Deloaded Rows are also referred to as Deweighted Rows. The term "Pendlay Rows" and "JS Rows" have also been given to them in some internet circles but the Pendlay or JS is purportedly a "dynamic row" and not simply a row from the floor or dead stop..

Training Equipment Requirements

The tools a trainee will needs are:

  1. Barbell
  2. Weightlifting Plates

Some may also find a raised barbell platform of some kind to be necessary as the barbell may be too low when placed on the floor. We’ll go more into this later.

How to Perform the Exercise

  1. Walk up to the bar and take a slightly wider than shoulder width stance.
  2. Bend down and grab the barbell.
  3. Make sure your body-weight is centered on your hips.
  4. Tighten the back, abdominal, and gluteal muscles (as shown in the video) and make the upper body almost parallel to the floor
  5. Make sure the bar is close to the Trainee’s shins.
  6. Actively squeeze the bar.
  7. PULL!!!!

Video Demonstration of Deloaded Rows

Here is a video demonstration of Deloaded Barbell Rows from Platforms (the bar is elevated by platforms that the weight plates come to rest on):

Here is a video demonstration of Deloaded Rows from a Low Position:

Notes on the Steps listed above

Here are a series of steps to execute a proper Deloaded Row:

Setting the Upper Back and Rowing Correctly

The trainee must take a shoulder width stance or slightly narrower. The trainee must be able to maintain a proper tight back position throughout the movement. This is difficult because most individuals tend to round their backs inadvertently. The video above will better illustrate this point. See also this article on proper rowing tecnique before beginning to use this row. The explanation apply for all row exercises.

Stance Width, Bar Movement, and Hips

When pulling the barbell, the trainee should be able to “sit-back” onto his/her hips while maintaining the parallel angle of his/her torso to the floor. The bar must move straight up. If the trainee’s bodyweight is distributed to his/her hips (with the right stance), this will allow the bar to travel straight up and close to the body therefore creating stability. As the trainee progresses and heavier (relatively speaking) loads are being lifted, he/she will need to rely on this aspect to complete the repetition.

Using a Platform

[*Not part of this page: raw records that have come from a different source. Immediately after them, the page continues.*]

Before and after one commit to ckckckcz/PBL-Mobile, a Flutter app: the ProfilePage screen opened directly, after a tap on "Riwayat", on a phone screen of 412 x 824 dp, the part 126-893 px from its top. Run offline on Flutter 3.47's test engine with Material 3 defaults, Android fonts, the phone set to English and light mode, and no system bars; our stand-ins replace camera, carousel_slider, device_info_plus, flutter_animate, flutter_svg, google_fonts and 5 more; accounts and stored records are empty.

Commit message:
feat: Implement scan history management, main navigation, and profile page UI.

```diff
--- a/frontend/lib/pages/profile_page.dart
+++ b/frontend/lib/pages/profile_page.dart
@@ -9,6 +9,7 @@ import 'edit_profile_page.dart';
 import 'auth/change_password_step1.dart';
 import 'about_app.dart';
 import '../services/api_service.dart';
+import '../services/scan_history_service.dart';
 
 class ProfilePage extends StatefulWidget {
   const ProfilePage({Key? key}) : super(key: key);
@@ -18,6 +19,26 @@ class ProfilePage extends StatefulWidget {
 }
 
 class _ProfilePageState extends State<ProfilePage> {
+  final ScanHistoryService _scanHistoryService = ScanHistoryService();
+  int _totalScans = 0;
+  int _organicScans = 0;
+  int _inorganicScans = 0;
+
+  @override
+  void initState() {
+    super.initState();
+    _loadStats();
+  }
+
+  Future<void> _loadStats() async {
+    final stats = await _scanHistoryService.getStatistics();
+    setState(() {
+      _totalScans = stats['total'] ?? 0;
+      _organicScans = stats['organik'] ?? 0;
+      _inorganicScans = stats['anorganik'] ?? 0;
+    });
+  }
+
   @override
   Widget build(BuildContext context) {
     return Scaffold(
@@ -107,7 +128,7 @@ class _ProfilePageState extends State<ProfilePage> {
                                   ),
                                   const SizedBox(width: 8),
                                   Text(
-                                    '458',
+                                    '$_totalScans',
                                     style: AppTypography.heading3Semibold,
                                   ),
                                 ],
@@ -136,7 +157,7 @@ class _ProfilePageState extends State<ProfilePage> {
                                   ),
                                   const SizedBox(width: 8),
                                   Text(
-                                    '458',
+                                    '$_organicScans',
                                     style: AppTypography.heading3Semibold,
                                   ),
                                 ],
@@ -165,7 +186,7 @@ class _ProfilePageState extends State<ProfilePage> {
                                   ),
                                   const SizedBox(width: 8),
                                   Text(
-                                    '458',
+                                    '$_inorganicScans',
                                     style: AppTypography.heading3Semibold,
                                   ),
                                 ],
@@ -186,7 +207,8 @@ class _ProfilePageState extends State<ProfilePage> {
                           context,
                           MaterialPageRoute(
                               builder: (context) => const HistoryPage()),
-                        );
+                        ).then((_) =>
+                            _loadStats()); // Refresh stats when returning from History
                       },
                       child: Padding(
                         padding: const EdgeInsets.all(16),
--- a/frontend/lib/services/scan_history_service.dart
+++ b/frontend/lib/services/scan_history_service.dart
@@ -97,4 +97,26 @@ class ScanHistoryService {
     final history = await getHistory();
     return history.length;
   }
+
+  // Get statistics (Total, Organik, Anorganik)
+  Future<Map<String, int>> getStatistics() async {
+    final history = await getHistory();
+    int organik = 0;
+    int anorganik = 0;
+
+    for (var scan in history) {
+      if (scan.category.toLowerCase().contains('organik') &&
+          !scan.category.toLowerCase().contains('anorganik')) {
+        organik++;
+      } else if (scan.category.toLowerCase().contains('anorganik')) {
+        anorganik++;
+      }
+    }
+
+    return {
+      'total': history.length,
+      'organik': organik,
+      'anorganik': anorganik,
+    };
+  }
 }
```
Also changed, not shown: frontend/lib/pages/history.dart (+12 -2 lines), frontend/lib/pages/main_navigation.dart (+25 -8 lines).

Deloaded Rows, for most trainees, require the torso to be parallel, or close to parallel, to the floor. However, not all trainees are capable performing a barbell row with the bar on the floor. The torso may be forced below parallel and, indeed, it would be better for a slight upward angle, above parallel to be maintained. Feel free to place the barbell on a raised platform, at a suitable height, so the exercise can be done from a more comfortable position.

How to Progress on Deloaded Rows

The most effective way to improve on Deloaded Rows would be to start out at a base volume of 3-5 reps for 2-3 sets. The Trainee must build on this using the principles outlined in Eric’s Single Double Triple Progression article and summarized by me in the SDT FAQ.

A great way to gradually add weight to the bar by actually adding weight to the bar and not just relying on adding reps and sets is to use Micro-loading plates. These can be found at the Ground Up Strength Store: APT Pro - Fractional Plate Set


Deloaded Rows are a great exercise to build rowing strength and should be used in the same manner as other Row variations such Dumbbell Rows, regular Barbell Rows, Chest Supported Rows and Cable Rows.

© 2019 by Eric Troy and Ground Up Strength. All Rights Reserved. Please contact for permissions.